The wider theoretical domain of my research comprises rationality/objectivity, decision-making, and professionalization processes focusing emotion and emotion management. I am currently leading a research project financed by the European Research Council (JUSTEMOTIONS). We study the interaction between emotion and legal argumentation in legal decision-making ̶ from decisions to prosecute, to decisions in lower and appeal courts in four different countries (Scotland, Sweden, Italy and USA). This topic is particularly interesting since a traditional view of the objectivity of legal decision-making is premised on the idea that feelings should play no role. However, previous research has shown that people need emotions to make rational decisions and that rational action and emotion are intertwined rather than opposite phenomena. For the legal professionals, it means that objective decision-making depends on both emotional and cognitive information. We employ a comparative and multi-method qualitative design, including court observations, interviews, and shadowing of legal professionals.

This research project actualizes several themes that are at the heart of Score’s research focus, and during my stay at Score, I want to develop in particular three dimensions. First, by studying legal decision-making as a process we want to incorporate how the organizational and ritual set-up of moving a case from start to completion (decision), can actualize different emotive-cognitive compounds at different stages of the process. Second, our design also incorporates how prosecutors and judges themselves reason around accountability, legitimacy, and autonomy in relation to decision-making and how their reasoning coincide or differ in different legal systems and ways of organizing legal processes. Finally, the comparative design including both common law (USA and Scotland) and civil law (Sweden and Italy) systems highlights differences in the organization of rules and regulatory principles. The largely codified civil system of Italy and Sweden by tradition is associated with a more stable ‘application’ of law, while the case-bound common law system is seen as more dynamic with the legal professionals to a larger extent functioning as ‘interpreters’ of law.

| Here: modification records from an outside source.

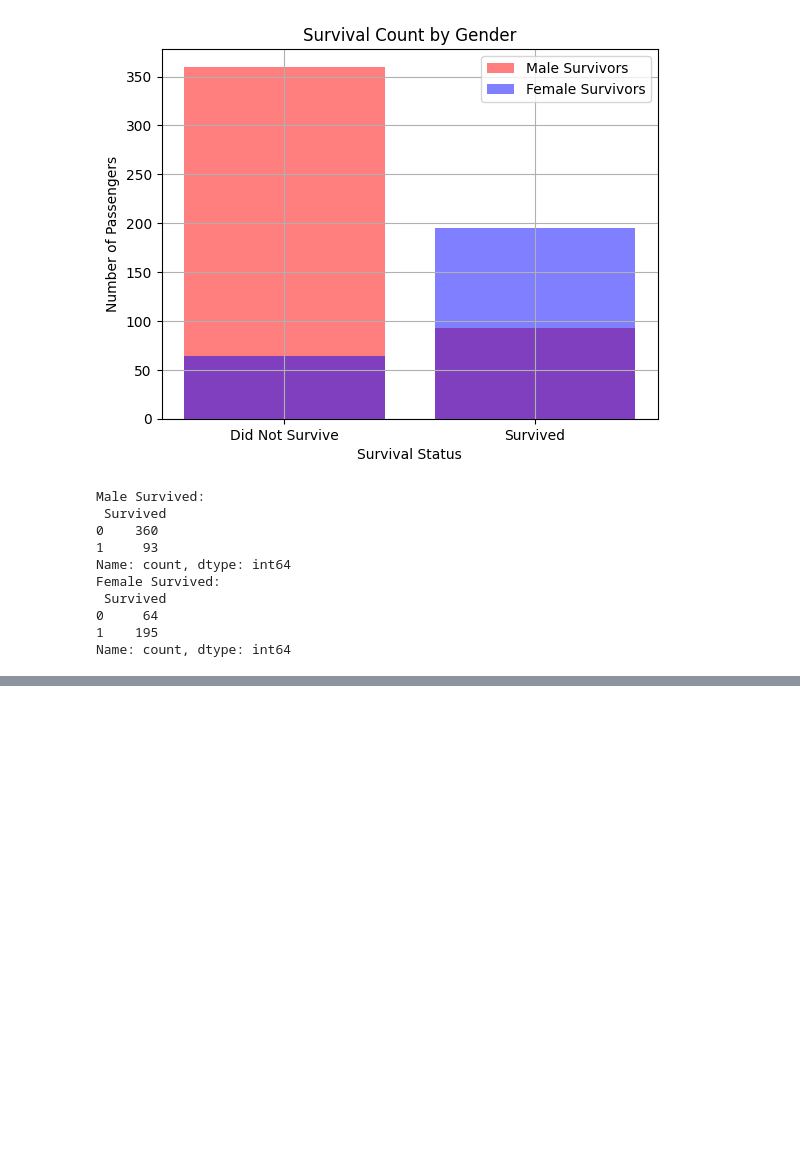
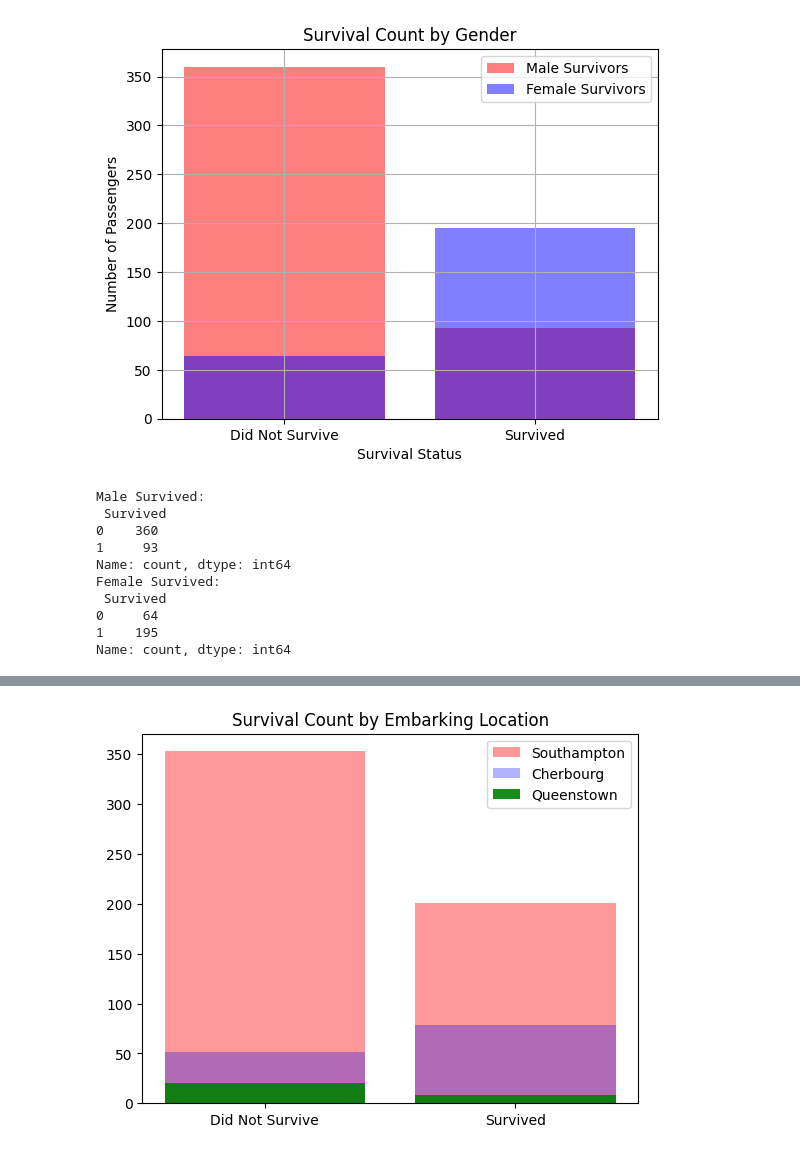
Before and after one commit to rawbil/models_V1, a Jupyter notebook: titanic_model/csvs/model1.ipynb, the cells around one changed output, grey strips where cells are left out. Cells and saved outputs as stored; diff of their text form; code cells hidden in the pictures; blank space fills up the shorter version.

```diff
--- a/titanic_model/csvs/model1.ipynb
+++ b/titanic_model/csvs/model1.ipynb
@@ -329,0 +333,3 @@ plt.show()
+# %%
+southampton_survived = df[df["Embarked"] == "S"]["Survived"].value_counts()
+southampton_survived
@@ -329,0 +342,3 @@ plt.show()
+# %%
+cherbourg_survived = df[df["Embarked"] == "C"]["Survived"].value_counts(ascending=True)
+cherbourg_survived
@@ -329,0 +351,3 @@ plt.show()
+# %%
+queenstown_survived = df[df["Embarked"].isin(["Q"])]["Survived"].value_counts()
+queenstown_survived
@@ -329,0 +360,11 @@ plt.show()
+# %%
+plt.bar([0, 1], southampton_survived.values, color="red", alpha=0.4, label="Southampton")
+plt.bar([0, 1], cherbourg_survived.values, color="blue", alpha=0.3, label="Cherbourg")
+plt.bar([0, 1], queenstown_survived.values, color="green", alpha=0.9, label="Queenstown")
+plt.xticks([0, 1], ["Did Not Survive", "Survived"])
+
+plt.legend()
+plt.title("Survival Count by Embarking Location")
+plt.show()
+# %% [output]
+[figure, added]
```
Also changed, not shown: parts of 19 cells of this notebook.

However, can we also find differences or similarities in how evaluations and motivations are linked to rules versus discretion in the respective systems?

My stay will also give me opportunity to participate in Score’s vibrant group activities such as reading groups related to my field of interests and to finalize some of the publications that I currently work on; both international articles on legal decision-making and a book in Swedish about prosecutors’ work.